Work request: Filter these records by the string "border", copying each line that holds it.

===== Data to process

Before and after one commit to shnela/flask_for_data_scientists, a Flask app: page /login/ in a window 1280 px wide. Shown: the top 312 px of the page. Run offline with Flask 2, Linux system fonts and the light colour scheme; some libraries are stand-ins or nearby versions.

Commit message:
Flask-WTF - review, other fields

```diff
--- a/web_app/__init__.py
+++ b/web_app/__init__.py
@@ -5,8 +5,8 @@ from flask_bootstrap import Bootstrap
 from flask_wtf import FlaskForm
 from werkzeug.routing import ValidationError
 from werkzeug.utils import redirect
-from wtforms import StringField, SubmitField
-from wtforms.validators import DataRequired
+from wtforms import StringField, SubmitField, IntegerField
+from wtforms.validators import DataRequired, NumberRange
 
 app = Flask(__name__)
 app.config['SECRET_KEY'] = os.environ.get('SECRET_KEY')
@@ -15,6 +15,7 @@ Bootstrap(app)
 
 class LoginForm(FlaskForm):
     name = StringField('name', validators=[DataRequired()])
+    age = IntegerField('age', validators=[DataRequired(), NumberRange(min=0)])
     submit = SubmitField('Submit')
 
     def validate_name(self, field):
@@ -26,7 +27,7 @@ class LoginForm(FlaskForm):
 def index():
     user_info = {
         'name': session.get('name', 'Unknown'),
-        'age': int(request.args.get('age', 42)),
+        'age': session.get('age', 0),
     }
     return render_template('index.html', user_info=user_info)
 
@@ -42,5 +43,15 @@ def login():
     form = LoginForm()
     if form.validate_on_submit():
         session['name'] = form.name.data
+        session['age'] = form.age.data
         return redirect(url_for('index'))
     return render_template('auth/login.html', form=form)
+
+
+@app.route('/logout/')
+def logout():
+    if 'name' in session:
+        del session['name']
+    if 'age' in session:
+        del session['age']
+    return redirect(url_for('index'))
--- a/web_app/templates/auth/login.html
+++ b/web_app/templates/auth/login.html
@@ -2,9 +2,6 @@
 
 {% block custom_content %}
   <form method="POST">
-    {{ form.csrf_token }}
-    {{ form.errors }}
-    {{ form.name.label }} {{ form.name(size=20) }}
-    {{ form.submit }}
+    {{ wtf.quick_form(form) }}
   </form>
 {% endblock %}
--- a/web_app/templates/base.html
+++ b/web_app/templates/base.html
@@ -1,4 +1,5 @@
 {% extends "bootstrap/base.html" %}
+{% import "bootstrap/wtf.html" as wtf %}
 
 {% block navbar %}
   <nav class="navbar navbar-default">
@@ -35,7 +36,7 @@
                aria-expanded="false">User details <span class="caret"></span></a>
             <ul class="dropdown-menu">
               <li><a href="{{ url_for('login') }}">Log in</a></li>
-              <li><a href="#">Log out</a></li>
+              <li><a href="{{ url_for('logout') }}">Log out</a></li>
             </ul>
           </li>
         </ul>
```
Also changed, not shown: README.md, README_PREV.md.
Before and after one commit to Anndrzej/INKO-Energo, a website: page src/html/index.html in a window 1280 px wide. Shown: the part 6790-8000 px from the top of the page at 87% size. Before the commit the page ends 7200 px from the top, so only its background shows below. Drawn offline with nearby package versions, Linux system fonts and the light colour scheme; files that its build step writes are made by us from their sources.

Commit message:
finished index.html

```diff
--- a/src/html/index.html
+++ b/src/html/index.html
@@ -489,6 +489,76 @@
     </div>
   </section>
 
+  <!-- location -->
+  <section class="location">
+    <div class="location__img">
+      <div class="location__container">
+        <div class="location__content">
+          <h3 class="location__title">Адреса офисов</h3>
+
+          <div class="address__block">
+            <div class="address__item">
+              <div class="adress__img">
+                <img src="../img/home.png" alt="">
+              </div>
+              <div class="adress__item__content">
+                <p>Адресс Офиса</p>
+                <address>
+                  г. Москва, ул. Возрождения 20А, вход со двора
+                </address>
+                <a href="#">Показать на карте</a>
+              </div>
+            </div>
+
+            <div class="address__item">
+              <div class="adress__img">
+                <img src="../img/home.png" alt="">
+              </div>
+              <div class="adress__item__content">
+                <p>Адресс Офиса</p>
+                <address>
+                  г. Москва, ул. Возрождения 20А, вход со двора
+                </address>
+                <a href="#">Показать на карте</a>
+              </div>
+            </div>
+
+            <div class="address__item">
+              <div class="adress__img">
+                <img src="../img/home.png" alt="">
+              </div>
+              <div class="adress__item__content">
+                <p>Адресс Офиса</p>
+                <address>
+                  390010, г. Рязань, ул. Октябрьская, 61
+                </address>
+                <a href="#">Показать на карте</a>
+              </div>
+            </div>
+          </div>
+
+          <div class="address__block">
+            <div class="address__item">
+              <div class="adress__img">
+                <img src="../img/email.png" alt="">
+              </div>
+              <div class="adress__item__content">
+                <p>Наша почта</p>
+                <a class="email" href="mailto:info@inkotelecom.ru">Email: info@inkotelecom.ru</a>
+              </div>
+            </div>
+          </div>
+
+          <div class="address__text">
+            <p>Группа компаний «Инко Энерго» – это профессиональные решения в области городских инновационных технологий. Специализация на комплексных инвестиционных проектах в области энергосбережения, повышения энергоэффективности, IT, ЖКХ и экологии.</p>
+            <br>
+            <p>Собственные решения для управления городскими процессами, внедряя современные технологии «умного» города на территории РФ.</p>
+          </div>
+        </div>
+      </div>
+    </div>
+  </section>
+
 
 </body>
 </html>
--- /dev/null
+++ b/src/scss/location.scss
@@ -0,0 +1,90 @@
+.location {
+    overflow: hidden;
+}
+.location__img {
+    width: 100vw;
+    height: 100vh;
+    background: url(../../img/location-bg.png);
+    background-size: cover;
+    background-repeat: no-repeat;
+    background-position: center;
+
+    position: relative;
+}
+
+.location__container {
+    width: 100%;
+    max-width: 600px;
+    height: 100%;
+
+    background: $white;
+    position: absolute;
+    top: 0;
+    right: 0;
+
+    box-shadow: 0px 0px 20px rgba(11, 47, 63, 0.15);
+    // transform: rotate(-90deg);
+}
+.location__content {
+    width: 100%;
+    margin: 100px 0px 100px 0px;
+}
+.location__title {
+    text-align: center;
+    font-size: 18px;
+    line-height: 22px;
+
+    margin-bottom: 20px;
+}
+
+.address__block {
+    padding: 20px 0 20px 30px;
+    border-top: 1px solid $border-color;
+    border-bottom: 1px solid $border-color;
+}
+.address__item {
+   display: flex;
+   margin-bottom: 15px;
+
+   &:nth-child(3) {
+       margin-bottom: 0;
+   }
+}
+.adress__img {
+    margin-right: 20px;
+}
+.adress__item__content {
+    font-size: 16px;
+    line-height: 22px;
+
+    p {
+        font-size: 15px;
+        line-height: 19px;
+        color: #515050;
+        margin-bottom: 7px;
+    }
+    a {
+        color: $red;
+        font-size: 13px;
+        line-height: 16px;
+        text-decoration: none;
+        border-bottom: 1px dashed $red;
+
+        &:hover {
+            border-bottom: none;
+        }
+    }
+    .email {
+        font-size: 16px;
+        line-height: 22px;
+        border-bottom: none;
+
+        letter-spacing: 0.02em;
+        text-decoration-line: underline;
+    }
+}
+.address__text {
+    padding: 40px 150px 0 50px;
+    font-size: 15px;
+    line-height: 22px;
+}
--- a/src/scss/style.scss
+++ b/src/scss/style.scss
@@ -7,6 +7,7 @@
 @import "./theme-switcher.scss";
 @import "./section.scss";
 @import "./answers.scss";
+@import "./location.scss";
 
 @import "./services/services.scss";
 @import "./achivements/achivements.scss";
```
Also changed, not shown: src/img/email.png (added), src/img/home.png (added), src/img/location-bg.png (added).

==========

Completed task:
+    border-top: 1px solid $border-color;
+    border-bottom: 1px solid $border-color;
+        border-bottom: 1px dashed $red;
+            border-bottom: none;
+        border-bottom: none;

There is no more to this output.